Instructions to follow: Gather all lines with "section" from the records.

Extracted material:
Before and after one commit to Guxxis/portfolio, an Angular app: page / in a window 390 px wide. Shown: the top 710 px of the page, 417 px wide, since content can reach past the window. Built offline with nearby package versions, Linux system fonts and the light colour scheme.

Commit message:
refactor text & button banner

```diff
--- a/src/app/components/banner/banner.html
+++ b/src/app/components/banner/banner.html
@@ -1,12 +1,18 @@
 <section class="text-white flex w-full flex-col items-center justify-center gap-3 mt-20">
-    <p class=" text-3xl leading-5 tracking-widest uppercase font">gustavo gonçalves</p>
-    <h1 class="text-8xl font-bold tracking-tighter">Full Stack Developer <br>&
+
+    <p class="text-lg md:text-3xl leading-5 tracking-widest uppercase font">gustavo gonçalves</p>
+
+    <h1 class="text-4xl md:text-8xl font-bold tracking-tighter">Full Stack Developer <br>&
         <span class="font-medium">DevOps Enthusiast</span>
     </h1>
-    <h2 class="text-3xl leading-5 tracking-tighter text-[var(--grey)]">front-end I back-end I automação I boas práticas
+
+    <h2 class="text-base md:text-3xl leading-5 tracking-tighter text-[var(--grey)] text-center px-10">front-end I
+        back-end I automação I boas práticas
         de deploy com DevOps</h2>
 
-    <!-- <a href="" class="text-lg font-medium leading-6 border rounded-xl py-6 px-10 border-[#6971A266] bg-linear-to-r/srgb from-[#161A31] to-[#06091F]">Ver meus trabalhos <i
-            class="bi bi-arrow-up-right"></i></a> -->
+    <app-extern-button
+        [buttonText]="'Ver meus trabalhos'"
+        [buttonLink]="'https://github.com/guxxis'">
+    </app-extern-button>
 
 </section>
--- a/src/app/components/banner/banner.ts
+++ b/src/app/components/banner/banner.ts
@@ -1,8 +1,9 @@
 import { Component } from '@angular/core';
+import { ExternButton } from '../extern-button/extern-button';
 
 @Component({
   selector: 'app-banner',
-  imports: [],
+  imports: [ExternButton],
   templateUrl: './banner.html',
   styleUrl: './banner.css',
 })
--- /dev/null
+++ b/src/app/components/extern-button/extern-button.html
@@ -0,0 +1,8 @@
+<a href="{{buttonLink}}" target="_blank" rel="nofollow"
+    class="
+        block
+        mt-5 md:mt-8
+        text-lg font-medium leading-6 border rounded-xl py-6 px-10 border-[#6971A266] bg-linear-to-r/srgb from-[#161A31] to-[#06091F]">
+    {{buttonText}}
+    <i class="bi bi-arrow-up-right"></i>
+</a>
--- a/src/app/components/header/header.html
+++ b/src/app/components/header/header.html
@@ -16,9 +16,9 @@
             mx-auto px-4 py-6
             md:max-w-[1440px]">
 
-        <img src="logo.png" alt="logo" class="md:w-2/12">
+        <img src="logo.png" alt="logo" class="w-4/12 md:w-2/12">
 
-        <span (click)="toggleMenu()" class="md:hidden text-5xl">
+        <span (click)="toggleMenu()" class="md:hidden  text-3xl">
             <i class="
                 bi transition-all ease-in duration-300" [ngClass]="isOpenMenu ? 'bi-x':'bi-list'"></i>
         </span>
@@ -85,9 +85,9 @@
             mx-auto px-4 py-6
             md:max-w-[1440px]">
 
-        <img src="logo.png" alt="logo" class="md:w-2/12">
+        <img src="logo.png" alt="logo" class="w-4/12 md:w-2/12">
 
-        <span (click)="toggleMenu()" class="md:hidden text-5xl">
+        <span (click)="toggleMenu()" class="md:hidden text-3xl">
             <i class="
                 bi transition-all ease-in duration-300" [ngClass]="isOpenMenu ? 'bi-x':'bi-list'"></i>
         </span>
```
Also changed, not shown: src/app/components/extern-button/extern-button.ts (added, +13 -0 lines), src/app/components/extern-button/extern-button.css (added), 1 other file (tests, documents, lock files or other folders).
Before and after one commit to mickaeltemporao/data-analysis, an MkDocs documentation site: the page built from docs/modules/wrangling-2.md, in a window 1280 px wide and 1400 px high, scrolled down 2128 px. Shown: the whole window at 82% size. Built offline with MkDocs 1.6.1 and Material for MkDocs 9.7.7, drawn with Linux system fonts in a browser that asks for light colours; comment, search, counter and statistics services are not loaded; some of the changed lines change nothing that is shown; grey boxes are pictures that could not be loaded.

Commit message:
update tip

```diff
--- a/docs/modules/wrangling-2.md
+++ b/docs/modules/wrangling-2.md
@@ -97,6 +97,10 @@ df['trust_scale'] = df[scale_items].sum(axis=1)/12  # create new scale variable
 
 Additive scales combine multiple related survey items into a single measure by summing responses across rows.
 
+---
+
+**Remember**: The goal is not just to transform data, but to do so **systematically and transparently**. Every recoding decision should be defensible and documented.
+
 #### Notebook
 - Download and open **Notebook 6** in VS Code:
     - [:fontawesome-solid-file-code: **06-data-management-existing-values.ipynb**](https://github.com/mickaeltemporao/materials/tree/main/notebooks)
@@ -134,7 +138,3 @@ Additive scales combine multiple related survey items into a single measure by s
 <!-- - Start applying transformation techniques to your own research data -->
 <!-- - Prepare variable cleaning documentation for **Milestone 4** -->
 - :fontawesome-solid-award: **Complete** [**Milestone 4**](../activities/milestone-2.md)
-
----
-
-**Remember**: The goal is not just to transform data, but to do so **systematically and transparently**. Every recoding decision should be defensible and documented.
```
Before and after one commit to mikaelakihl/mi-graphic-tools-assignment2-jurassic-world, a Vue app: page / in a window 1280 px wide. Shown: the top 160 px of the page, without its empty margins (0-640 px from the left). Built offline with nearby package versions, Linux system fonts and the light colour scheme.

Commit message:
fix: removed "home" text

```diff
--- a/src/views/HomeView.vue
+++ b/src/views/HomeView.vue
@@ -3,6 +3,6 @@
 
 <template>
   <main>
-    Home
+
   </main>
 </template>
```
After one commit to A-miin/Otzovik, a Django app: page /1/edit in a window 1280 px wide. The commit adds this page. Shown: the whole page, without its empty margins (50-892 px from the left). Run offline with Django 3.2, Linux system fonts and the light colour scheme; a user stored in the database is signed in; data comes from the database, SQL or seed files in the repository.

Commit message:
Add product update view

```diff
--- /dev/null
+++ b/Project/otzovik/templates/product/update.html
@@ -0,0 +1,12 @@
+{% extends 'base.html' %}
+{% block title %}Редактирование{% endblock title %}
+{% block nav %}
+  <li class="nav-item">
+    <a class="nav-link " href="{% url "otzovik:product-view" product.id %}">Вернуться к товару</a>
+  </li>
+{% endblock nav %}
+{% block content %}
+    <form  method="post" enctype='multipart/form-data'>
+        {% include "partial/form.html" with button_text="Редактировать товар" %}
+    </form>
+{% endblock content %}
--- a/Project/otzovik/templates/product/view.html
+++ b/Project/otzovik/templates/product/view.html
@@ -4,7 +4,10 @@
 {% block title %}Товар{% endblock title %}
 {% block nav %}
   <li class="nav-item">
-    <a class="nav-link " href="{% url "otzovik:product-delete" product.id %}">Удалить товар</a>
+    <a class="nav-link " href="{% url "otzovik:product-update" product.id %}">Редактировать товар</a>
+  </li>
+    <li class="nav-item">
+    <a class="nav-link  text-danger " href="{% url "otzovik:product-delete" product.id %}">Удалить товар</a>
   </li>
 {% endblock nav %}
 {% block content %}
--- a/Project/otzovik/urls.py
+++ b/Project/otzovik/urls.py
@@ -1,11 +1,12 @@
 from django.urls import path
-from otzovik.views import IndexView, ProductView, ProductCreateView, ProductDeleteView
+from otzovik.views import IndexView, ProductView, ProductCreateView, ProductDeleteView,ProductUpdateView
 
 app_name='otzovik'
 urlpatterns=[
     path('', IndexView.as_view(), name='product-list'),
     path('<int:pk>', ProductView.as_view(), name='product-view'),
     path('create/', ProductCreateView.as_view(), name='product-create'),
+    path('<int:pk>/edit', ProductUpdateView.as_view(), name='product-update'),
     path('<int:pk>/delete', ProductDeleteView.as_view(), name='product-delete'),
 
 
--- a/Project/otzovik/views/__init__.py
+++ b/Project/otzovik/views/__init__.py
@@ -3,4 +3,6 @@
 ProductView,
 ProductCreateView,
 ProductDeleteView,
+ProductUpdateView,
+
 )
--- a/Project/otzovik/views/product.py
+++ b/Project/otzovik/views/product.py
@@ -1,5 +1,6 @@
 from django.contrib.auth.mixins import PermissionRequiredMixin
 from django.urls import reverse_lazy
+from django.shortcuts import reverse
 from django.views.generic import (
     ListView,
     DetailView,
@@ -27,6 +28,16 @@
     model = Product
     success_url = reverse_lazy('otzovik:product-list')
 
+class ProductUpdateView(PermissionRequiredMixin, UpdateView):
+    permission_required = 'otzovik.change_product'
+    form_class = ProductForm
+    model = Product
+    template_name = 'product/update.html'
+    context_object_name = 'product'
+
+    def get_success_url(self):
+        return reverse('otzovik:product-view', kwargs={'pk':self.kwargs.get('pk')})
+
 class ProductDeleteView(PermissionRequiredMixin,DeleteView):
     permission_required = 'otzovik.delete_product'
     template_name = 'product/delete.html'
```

Answer to the exercise:
 <section class="text-white flex w-full flex-col items-center justify-center gap-3 mt-20">
 </section>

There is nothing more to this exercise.